## WHAT YOU SHOULD DO
Check each line of the data below for the word "Home", then extract the ones that have it.

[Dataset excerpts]
------------------------

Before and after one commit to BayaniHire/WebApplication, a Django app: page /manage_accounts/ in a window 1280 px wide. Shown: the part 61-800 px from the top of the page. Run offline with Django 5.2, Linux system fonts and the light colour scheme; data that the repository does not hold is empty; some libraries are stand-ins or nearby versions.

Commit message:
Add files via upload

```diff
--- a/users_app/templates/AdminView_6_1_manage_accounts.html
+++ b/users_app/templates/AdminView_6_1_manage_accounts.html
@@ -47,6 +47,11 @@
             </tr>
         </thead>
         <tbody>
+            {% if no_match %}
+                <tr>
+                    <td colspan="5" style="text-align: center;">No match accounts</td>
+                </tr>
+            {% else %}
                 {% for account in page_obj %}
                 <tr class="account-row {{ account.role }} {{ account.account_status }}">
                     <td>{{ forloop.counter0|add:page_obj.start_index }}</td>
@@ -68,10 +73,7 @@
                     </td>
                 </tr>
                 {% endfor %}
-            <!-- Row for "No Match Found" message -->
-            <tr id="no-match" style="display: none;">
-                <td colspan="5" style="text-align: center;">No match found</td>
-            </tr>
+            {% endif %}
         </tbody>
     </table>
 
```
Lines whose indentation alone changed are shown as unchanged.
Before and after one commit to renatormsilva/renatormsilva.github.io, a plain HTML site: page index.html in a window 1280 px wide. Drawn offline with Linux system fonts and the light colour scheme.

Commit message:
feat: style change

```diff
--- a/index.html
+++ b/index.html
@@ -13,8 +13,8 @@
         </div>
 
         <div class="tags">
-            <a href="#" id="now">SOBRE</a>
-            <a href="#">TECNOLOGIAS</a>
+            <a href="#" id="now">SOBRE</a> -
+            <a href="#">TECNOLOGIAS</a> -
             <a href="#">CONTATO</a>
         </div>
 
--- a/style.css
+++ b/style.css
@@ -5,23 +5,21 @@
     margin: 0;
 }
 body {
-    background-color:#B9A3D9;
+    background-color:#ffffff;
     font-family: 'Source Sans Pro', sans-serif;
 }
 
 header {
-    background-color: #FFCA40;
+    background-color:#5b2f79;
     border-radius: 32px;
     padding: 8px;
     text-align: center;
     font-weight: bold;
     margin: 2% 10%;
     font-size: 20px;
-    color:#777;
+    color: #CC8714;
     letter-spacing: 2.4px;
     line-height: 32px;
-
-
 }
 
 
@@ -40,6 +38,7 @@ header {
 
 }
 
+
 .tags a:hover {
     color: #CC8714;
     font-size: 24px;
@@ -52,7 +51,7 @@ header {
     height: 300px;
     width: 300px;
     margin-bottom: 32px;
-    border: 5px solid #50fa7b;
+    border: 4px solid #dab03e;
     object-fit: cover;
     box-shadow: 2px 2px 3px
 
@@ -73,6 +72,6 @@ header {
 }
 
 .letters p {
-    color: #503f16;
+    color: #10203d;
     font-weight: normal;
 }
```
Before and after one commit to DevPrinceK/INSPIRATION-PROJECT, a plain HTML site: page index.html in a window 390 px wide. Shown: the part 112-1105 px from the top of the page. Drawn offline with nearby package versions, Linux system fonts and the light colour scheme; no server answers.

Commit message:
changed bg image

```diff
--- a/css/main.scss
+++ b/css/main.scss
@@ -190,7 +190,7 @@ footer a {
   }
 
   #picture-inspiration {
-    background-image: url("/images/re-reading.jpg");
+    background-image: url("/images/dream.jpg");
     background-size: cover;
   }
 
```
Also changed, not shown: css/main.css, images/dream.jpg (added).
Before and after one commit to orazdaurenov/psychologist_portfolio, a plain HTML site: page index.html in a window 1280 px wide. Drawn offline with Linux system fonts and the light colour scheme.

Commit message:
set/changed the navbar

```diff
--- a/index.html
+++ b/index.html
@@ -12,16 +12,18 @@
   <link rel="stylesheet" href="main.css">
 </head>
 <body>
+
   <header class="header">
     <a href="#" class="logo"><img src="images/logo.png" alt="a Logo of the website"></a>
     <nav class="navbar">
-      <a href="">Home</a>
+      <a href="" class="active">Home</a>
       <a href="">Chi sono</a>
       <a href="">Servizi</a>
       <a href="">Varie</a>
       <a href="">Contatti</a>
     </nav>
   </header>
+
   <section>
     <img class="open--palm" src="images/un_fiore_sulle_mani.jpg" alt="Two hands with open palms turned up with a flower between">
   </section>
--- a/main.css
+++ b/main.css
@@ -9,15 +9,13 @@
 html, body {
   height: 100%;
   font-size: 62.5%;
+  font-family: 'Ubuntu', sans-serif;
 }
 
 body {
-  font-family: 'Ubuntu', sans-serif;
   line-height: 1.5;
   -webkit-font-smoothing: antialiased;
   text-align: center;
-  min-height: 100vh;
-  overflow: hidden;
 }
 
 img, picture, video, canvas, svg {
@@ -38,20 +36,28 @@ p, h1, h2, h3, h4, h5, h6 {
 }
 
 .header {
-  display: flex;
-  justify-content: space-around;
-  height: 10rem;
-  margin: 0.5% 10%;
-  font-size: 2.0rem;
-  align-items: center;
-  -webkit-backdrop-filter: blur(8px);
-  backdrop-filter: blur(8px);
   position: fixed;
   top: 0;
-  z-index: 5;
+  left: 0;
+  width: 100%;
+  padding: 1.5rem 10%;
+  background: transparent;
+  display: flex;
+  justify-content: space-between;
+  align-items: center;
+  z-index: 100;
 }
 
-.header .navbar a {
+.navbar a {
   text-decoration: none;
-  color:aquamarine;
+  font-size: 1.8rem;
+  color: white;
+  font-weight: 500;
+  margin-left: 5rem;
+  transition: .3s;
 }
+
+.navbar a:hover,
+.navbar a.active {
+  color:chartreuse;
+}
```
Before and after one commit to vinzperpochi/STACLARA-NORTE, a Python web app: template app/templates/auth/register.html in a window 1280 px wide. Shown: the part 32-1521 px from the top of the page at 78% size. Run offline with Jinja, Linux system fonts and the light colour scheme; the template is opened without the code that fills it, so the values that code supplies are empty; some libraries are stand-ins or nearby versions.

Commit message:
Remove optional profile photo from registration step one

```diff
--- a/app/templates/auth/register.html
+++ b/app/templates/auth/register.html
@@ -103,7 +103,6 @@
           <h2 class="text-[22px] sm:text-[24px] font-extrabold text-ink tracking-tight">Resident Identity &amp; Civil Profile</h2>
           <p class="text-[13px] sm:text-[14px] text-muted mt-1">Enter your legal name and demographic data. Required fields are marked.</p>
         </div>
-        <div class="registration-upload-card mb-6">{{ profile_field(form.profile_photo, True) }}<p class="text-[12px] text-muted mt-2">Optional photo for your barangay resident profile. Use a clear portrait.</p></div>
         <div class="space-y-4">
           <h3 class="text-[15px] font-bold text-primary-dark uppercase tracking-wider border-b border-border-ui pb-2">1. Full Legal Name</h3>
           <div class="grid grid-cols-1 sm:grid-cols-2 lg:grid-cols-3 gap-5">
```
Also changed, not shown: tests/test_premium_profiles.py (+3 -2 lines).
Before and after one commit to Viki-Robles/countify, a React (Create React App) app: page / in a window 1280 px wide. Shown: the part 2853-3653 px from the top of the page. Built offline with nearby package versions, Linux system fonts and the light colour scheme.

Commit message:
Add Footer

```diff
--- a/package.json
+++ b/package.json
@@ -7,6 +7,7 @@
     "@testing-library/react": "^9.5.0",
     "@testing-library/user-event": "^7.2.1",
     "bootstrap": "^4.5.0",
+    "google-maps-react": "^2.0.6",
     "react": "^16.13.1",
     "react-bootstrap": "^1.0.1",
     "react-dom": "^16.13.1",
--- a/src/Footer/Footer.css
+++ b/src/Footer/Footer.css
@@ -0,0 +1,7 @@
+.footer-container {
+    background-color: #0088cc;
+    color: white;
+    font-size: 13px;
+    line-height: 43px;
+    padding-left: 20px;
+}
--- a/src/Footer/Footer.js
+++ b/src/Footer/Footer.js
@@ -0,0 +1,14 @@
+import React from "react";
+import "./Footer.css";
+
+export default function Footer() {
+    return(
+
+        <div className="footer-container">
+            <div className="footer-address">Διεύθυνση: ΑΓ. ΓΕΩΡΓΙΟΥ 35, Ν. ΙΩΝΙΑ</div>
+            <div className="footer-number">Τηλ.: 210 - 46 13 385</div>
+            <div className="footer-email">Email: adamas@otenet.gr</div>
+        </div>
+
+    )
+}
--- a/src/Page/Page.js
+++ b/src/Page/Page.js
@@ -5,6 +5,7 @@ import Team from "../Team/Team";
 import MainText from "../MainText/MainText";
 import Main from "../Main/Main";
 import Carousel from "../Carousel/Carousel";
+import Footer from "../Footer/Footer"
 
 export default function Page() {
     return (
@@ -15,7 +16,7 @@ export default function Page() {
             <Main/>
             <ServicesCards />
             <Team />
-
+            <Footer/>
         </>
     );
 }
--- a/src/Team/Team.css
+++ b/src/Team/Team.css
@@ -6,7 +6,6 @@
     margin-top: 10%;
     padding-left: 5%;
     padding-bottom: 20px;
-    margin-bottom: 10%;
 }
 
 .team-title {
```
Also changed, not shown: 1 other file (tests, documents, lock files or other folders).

------------------------

## WRITTEN ANSWER
-      <a href="">Home</a>
+      <a href="" class="active">Home</a>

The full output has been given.